Remember your first ACS national meeting? Remember the crowds and the amazing diversity of the technical program? Possibly you remember it as a transformative experience, or possibly you remember it as overwhelming.
Our ACS national meetings are in many ways the jewel in the crown of the society. They bring members together to talk and learn about all aspects of the central science and to hear some of the best chemists in the world expound on the transforming power of chemistry. They present a diverse smorgasbord of science, provide opportunities to network and socialize, and can strengthen our sense of community in an increasingly impersonal world.
Why do our national meetings need to be better? Every organization and every event has its strengths and weaknesses. The strengths of ACS meetings include their sheer size and scope, the wonderful organizing ability of ACS staff, and the brilliance of leaders from all branches of chemistry who share their inspiring breakthroughs.
However, the size and diversity of ACS national meetings can be intimidating to young (or not so young) chemists attending for the first time. With 120 parallel sessions, where do I go? Knowing few people in this huge crowd, where do I find a community that shares my interests and is of a manageable size? Where is there a welcoming hand?
Another area of concern is the exposition. Long a source of funding that supports the national meeting, the expo remains so but has lately provided less revenue, likely because of changes in the industry. How can we make the expo more appealing and useful to ACS members, enticing them to attend the expo, and in turn enticing more companies to exhibit there? We are pursuing ideas but would love to hear any suggestions you might have.
How can we make ACS meetings less mysterious, more welcoming, even more exciting, and more accessible, including to the rookies? How can we more effectively reach out that hand in welcome? The ACS Committee on Meetings & Expositions (M&E) is working with the Committee on Divisional Activities (DAC), the Multidisciplinary Program Planning Group (MPPG)—which has responsibility for promoting more broadly themed programming—and with all ACS divisions to address these issues.
At the moment, we admit that we don’t have all the answers. We want, rather, to start conversations and elicit great ideas from all members. For example, what would it be like if we set aside one or more evenings (no competing oral sessions), say from 4–6 PM, for division poster sessions that would be well integrated with the exposition and well attended by leading lights from the divisions, and would provide great networking opportunities at a convenient time for all? What if we encouraged awards for the best posters in such sessions, to be judged by said leading lights? What if we set aside some funding for creative events meant to engage newcomers, young people, and groups with common interests at national meetings? What would you like to see?

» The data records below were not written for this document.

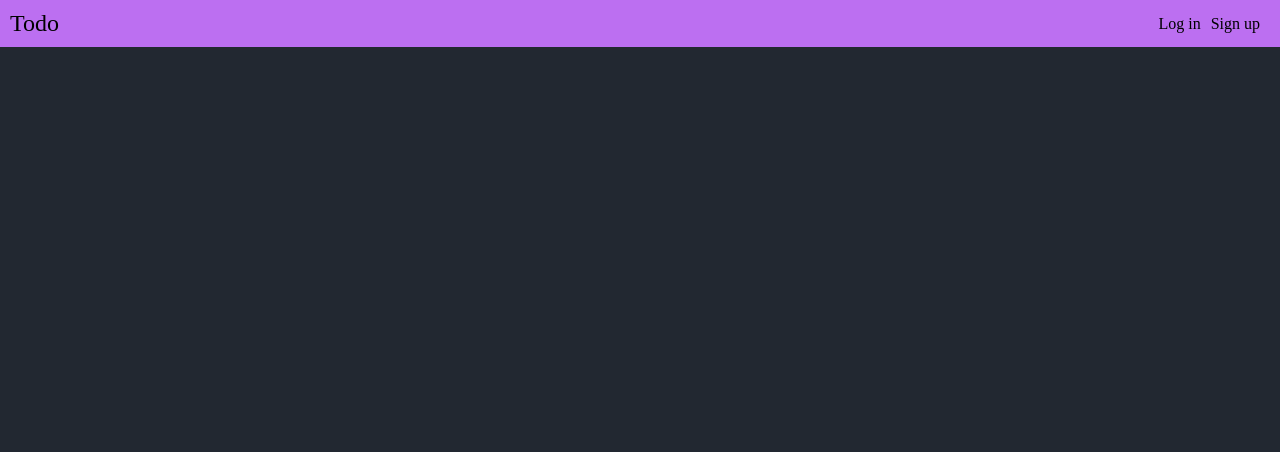
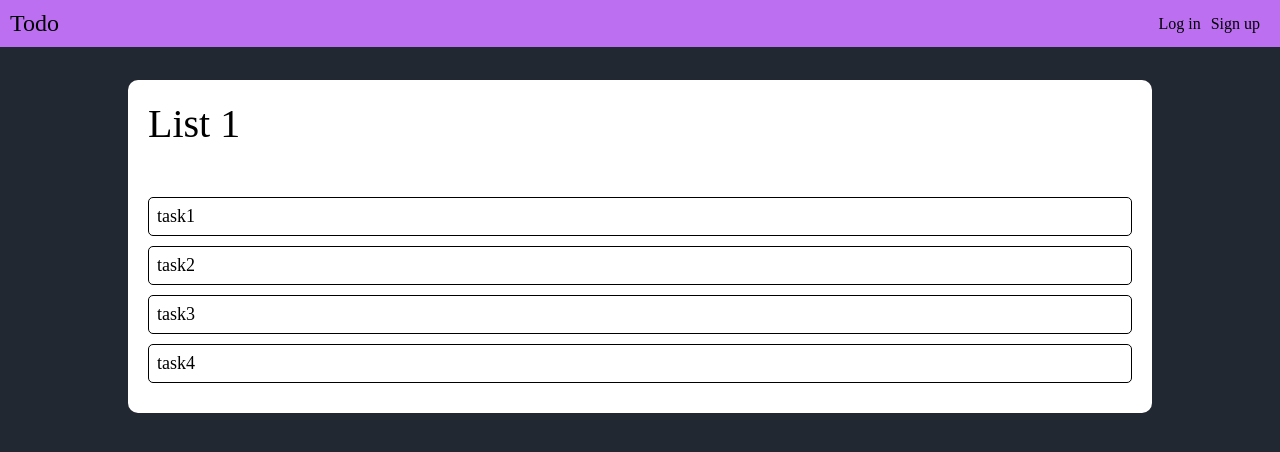
Before and after one commit to bhogalprabjot/todo-mern, a React (Create React App) app in the folder todo-client/: page /list/1 in a window 1280 px wide. Shown: the top 452 px of the page. Built offline with nearby package versions, Linux system fonts and the light colour scheme; data requests are answered from the project's data file.

Commit message:
View List basic UI complete

```diff
--- a/todo-client/db.json
+++ b/todo-client/db.json
@@ -419,6 +419,18 @@
       ],
       "id": 16,
       "userId": 1
+    },
+    {
+      "title": "new list",
+      "tasks": [
+        {
+          "id": "7c83949c-f60e-4d62-bf31-518440de487f",
+          "title": "rasd",
+          "isComplete": false
+        }
+      ],
+      "id": 17,
+      "userId": 1
     }
   ]
 }
--- a/todo-client/src/api/index.js
+++ b/todo-client/src/api/index.js
@@ -4,3 +4,5 @@ const url = "http://localhost:4000";
 
 export const fetchLists = () => axios.get(`${url}/lists`);
 export const addList = (newList) => axios.post(`${url}/lists/`, newList);
+
+export const getListFromID = (id) => axios.get(`${url}/lists/${id}`);
--- a/todo-client/src/components/viewList/ViewList.css
+++ b/todo-client/src/components/viewList/ViewList.css
@@ -0,0 +1,87 @@
+.ViewList{
+    margin-top:5em;
+    margin-left: 10%;
+    margin-right:10%;
+    margin-bottom: 20px;
+    padding: 20px;
+    background-color: white;
+    display: flex;
+    flex-direction: column;
+    align-items: center;
+    border-radius: 10px;
+
+}
+
+
+.title{
+    width: 100%;
+    margin-bottom: 20px;
+    display: flex;
+    align-items: center;
+}
+.viewList__tickBtn{
+    margin-left: 20px;
+    font-size: 25px;
+    cursor: pointer;
+}
+
+.viewList__editBtn{
+    margin-left: 30px;
+    font-size: 25px;
+    cursor: pointer;
+}
+
+.titleText{
+    width: 95%;
+    font-size: 40px;
+}
+
+
+.taskInput{
+    width: 100%;
+    margin-top:50px;
+    display: flex;
+    align-items: center;
+}
+.taskText{
+    width: 95%;
+    font-size: 20px;
+}
+.viewList__addBtn{
+    margin-left: 20px;
+    font-size: 25px;
+    cursor: pointer;
+}
+
+
+.taskList{
+    width: 100%;
+    padding: 10px;
+    padding-top: 20px;
+}
+
+.taskList-item{
+    cursor: pointer;
+    margin-top: 10px;
+    border: 1px solid black;
+    border-radius: 5px;
+    padding: 8px;
+    display: flex;
+    justify-content: space-between;
+    align-items: center;
+
+
+}
+.taskList-item-text{
+    font-size: 18px;
+}
+.taskList-item-btns{
+    display: flex;
+    align-items: center;
+    font-size: 18px;
+}
+
+.taskList-item-btn{
+    cursor: pointer;;
+    margin-left: 15px;
+}
--- a/todo-client/src/components/viewList/ViewList.js
+++ b/todo-client/src/components/viewList/ViewList.js
@@ -1,10 +1,56 @@
-import React from 'react';
+import React, { useEffect, useState } from 'react';
 import { useParams } from 'react-router-dom';
+
+import * as api from '../../api/index';
+import './ViewList.css';
+
 const ViewList = () => {
-    const {id} = useParams();
-    console.log("This is list ",id);
+    const { id } = useParams();
+
+    console.log("This is list ", id);
+
+
+    const [list, addList] = useState(
+        {
+            title: "",
+            tasks: []
+        }
+    );
+
+    useEffect(async () => {
+        try {
+            const { data } = await api.getListFromID(id);
+            console.log("this is viewList", data)
+            addList({ ...data });
+            // console.log("this is ViewList", list);
+
+        } catch (err) {
+            console.log(err.message);
+        }
+    }, [])
+
+
+
     return (
-        <div>This is list {id}</div>
+        <div className='ViewList'>
+            <div className='title'>
+                <div className='titleText'>{list.title}</div>
+            </div>
+            <div className="taskList">
+                {
+                    list.tasks.map((task) => {
+                        return (
+                            <div key={task.id} className='taskList-item'>
+                                <div className='taskList-item-text'>
+                                    {task.title}
+                                </div>
+                            </div>
+                        )
+                    })
+                }
+            </div>
+
+        </div>
     );
 };
 
```
Also changed, not shown: todo-client/src/actions/lists.js (line endings or trailing spaces).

One issue we’ve been considering for the past couple of years is what to do about Thursday programming at national meetings. At the ACS national meeting in Washington, D.C., in August, the number of sessions dropped by about 20% on Thursday morning and by about 70% on Thursday afternoon compared with the other days of the meeting. Many unhappy situations result from poor Thursday attendance, including speakers whose audience may consist only of the organizer, the next speaker, and perhaps the speaker’s mother, and large amounts of wasted audiovisual costs for Thursday (not avoidable unless we eliminate the day).
M&E has led discussions on this issue with all interested parties. Many reasons have been expressed for simply walking away from Thursday programming. Divisions have shown strong interest in the idea, but many concerns have also been voiced.
We are scientists, so we have decided to conduct an experiment and get some data to help us resolve these conflicting opinions. The ACS national meeting is scheduled to be in Atlanta in the fall of 2021, and the contract with the Atlanta venue was conducive to an experiment. Thus, we have decided to eliminate Thursday technical programming in Atlanta and set up metrics to determine whether the overall impact upon the society is positive. We are looking at opportunities for additional experiments in the years after the Atlanta meeting.
At the ACS national meeting in New Orleans next spring, M&E will hold a strategic planning retreat that will include our partners (DAC, MPPG, Younger Chemists Committee, and others) who are also deeply interested in these issues.
We invite your thoughts and ideas about how to make ACS meetings even more exciting, more welcoming, and more conducive to cross-fertilization, idea generation, learning, and growing. Please submit your comments or feedback to M&E@acs.org.
Views expressed are those of the author and not necessarily those of C&EN or ACS.